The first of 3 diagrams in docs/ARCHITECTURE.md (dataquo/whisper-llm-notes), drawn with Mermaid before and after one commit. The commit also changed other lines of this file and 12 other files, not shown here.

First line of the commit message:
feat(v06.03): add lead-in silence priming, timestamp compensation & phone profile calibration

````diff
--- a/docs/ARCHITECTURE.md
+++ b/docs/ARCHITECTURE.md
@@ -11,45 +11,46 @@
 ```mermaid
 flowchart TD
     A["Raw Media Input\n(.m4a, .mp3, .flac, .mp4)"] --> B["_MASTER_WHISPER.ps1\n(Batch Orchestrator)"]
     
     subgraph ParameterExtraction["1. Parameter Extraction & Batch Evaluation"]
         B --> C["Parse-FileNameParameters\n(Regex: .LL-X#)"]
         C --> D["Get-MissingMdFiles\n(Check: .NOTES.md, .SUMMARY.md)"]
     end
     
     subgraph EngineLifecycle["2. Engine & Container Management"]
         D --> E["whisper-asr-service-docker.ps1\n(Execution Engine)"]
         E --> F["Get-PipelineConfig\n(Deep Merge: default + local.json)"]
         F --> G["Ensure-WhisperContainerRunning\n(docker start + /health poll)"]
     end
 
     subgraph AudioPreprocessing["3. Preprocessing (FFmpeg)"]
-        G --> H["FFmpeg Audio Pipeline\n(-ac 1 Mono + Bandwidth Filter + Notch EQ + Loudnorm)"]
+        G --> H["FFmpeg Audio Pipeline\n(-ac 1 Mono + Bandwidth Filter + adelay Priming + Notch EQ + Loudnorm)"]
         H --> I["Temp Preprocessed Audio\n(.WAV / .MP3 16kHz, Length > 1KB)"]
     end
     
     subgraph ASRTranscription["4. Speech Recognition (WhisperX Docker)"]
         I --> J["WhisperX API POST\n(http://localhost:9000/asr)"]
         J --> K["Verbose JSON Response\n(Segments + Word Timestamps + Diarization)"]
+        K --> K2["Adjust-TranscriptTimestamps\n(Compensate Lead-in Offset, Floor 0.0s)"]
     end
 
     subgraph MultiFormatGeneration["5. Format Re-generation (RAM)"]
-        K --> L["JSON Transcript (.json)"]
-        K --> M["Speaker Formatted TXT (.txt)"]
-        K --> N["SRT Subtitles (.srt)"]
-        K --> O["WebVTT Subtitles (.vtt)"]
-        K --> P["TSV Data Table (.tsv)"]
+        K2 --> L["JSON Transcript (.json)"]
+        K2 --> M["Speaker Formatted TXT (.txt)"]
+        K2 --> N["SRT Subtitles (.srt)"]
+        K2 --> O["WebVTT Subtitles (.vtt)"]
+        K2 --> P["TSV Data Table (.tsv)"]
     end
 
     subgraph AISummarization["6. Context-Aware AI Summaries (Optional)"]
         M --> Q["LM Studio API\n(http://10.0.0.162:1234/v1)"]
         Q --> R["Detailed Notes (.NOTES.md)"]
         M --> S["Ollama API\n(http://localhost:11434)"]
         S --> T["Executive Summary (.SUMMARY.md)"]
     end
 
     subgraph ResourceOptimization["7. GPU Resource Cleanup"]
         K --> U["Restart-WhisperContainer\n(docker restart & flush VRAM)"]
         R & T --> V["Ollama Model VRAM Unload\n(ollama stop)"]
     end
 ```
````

→ **TASK PROMPT**
Search the material above for the word "http", then copy out each line that has it.

→ **RESULT OF THE EXERCISE**
         I --> J["WhisperX API POST\n(http://localhost:9000/asr)"]
         M --> Q["LM Studio API\n(http://10.0.0.162:1234/v1)"]
         M --> S["Ollama API\n(http://localhost:11434)"]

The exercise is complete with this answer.